Count only the lines of the records that hold "TitleIcon", then give the number without any other words.

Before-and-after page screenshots
+ + +
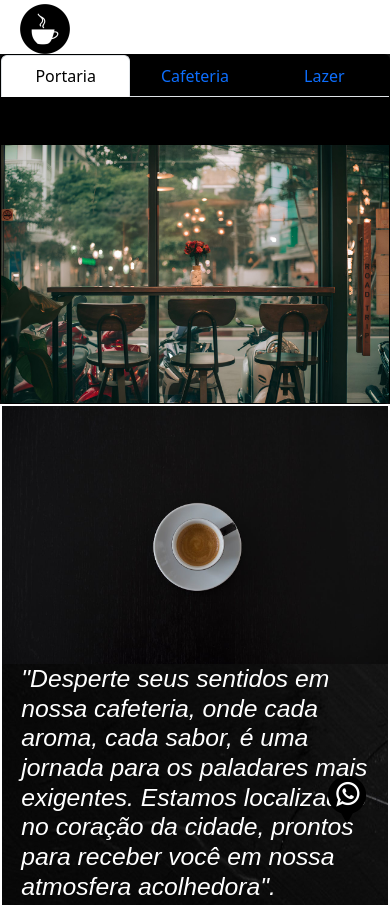
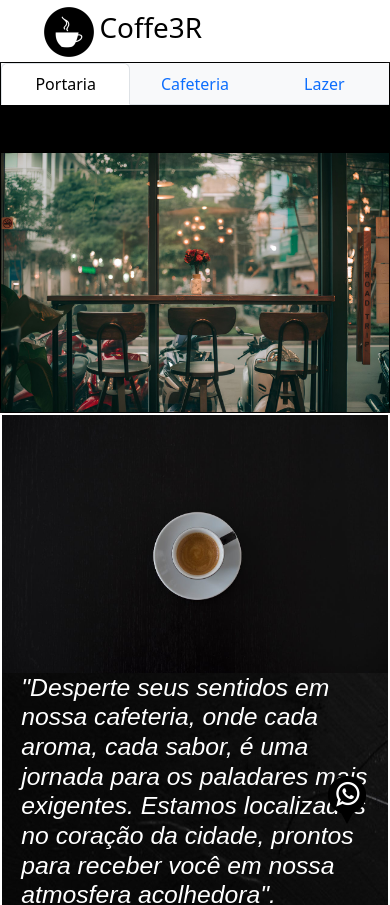
Before and after one commit to leanluizz/componentes-react-reutilizaveis-, a React (Create React App) app: page /Sobre in a window 390 px wide. Shown: the top 905 px of the page. Built offline with nearby package versions, Linux system fonts and the light colour scheme.

Commit message:
test mobile client

```diff
--- a/src/Home.jsx
+++ b/src/Home.jsx
@@ -43,7 +43,7 @@ linkFourhref={"/Sobre"}
 linkFive={"Trabalhe Conosco"}
 colors={"black"}
 textdecoration={"none"}
-name={"CLick"}
+TitleIcon={"Coffe3R"}
 />
 <Mosaico
 classOne={"animate__slower	1s animate__animated animate__flipInY"}
@@ -85,7 +85,7 @@ ImageOne={DoorCafe}
 ImageTwo={PeopleCoffee}
 ImageThree={Bolo}
 WidthImg={"80%"}
-FontSize={"2.5vw"}
+FontSize={"30px"}
 Animate={"true"}
 Colors={"white"}
 classTexts={"fst-italic"}
--- a/src/components/Menu/nav.jsx
+++ b/src/components/Menu/nav.jsx
@@ -21,8 +21,8 @@ export default function Navbar({
     colors,
     textdecoration,
 
-    name,
-    ...props
+    TitleIcon,
+
 }) {
     useEffect(() => {
         window.addEventListener('resize', function() {
@@ -83,8 +83,8 @@ export default function Navbar({
     }
     const iconStyle = {
         cursor:"pointer",
-        padding:"1% 0% 0% 5%",
-        margin:"auto"
+        padding:"1% 0% 0% 10%",
+        margin:"auto",
     }
 
     return (
@@ -107,7 +107,7 @@ export default function Navbar({
         href="/">
         <img style={iconStyle} className={classIcon} src={icon} alt="" />
         </a>
-          <Offcanvas.Title>Coff3R</Offcanvas.Title>
+          <Offcanvas.Title>{TitleIcon}</Offcanvas.Title>
         </Offcanvas.Header>
         <Offcanvas.Body>
         <div>
@@ -119,9 +119,12 @@ export default function Navbar({
             </div>
         </Offcanvas.Body>
       </Offcanvas>
-      <a href={window.innerWidth <= 700 ? null : "/"}>
+      <div style={{display:"flex", alignItems:"center", marginLeft:"10%"}}>
+      <a style={{textDecoration:"none"}} href={window.innerWidth <= 700 ? null : "/"}>
         <img onClick={() => window.innerWidth <= 700 ? handleShow() : null} style={iconStyle} className={classIcon} src={icon} alt="photo" />
-      </a>
+        </a>
+        <h1 style={{color:colors, padding:"3%"}}>{TitleIcon}</h1>
+      </div>
             <div style={links}>
                 <a style={link} href={linkOnehref}><li className={classLinks}>{linkOne}</li></a>
                 <a style={link} href={linkTwohref}><li className={classLinks}>{linkTwo}</li></a>
--- a/src/components/Sobre/animateImage.jsx
+++ b/src/components/Sobre/animateImage.jsx
@@ -8,28 +8,41 @@ function JustifiedExample({
     imgTwo,
     titleThree,
     imgThree,
-    defaultKey
+    defaultKey,
+    TopSvgFullScreen
 }) {
     const imgStyle = {
-        width:"100%"
+        width:"100%",
     }
+
+
+    function FullScreen(e) {
+
+    }
+
   return (
+    <>
+
     <Tabs
       defaultActiveKey={defaultKey}
       id="justify-tab-example"
-      className="mb-5"
+      className="bg-light mb-5"
       justify
     >
       <Tab eventKey={titleOne} title={titleOne}>
-        <img style={imgStyle} src={imgOne} alt="photo" />
+        <img className='img-fluid' onClick={FullScreen} style={imgStyle} src={imgOne} alt="photo" />
+
       </Tab>
       <Tab eventKey={titleTwo} title={titleTwo}>
-      <img style={imgStyle} src={imgTwo} alt="photo" />
+      <img className='img-fluid' onClick={FullScreen} style={imgStyle} src={imgTwo} alt="photo" />
+
       </Tab>
       <Tab eventKey={titleThree} title={titleThree}>
-      <img style={imgStyle} src={imgThree} alt="photo" />
+      <img className='img-fluid' onClick={FullScreen} style={imgStyle} src={imgThree} alt="photo" />
+
       </Tab>
     </Tabs>
+    </>
   );
 }
 
--- a/src/pages/sobre.jsx
+++ b/src/pages/sobre.jsx
@@ -41,7 +41,7 @@ const Home = () => {
             linkFive={"Trabalhe Conosco"}
             colors={"black"}
             textdecoration={"none"}
-            name={"CLick"}
+            TitleIcon={"Coffe3R"}
             />
             <div className='card bg-black'>
             <AnimateImg
```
+ + +
* **Task output**
5